====== EXERCISE DATA

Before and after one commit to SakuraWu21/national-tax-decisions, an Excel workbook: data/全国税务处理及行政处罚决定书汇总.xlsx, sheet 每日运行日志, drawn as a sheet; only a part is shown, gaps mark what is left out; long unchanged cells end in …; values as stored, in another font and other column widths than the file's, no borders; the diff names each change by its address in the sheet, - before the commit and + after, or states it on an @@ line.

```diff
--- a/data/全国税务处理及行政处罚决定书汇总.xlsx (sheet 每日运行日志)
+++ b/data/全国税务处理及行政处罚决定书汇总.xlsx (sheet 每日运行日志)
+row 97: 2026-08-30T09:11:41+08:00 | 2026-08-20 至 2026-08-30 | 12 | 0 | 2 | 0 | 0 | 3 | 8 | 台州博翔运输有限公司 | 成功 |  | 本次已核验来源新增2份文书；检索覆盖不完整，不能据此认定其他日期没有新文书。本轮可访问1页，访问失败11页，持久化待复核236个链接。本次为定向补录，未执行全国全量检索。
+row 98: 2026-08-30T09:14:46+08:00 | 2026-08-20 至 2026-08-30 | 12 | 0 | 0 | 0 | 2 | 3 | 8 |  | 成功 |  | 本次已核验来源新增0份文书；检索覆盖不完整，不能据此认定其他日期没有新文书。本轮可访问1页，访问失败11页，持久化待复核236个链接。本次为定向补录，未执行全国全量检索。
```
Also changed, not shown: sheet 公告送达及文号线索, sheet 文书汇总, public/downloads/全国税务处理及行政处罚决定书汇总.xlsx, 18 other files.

============

WHAT YOU HAVE TO DO
Reproduce every record above exactly as it is written.

RESPONSE AREA
Before and after one commit to SakuraWu21/national-tax-decisions, an Excel workbook: data/全国税务处理及行政处罚决定书汇总.xlsx, sheet 每日运行日志, drawn as a sheet; only a part is shown, gaps mark what is left out; long unchanged cells end in …; values as stored, in another font and other column widths than the file's, no borders; the diff names each change by its address in the sheet, - before the commit and + after, or states it on an @@ line.

```diff
--- a/data/全国税务处理及行政处罚决定书汇总.xlsx (sheet 每日运行日志)
+++ b/data/全国税务处理及行政处罚决定书汇总.xlsx (sheet 每日运行日志)
+row 97: 2026-08-30T09:11:41+08:00 | 2026-08-20 至 2026-08-30 | 12 | 0 | 2 | 0 | 0 | 3 | 8 | 台州博翔运输有限公司 | 成功 |  | 本次已核验来源新增2份文书；检索覆盖不完整，不能据此认定其他日期没有新文书。本轮可访问1页，访问失败11页，持久化待复核236个链接。本次为定向补录，未执行全国全量检索。
+row 98: 2026-08-30T09:14:46+08:00 | 2026-08-20 至 2026-08-30 | 12 | 0 | 0 | 0 | 2 | 3 | 8 |  | 成功 |  | 本次已核验来源新增0份文书；检索覆盖不完整，不能据此认定其他日期没有新文书。本轮可访问1页，访问失败11页，持久化待复核236个链接。本次为定向补录，未执行全国全量检索。
```
Also changed, not shown: sheet 公告送达及文号线索, sheet 文书汇总, public/downloads/全国税务处理及行政处罚决定书汇总.xlsx, 18 other files.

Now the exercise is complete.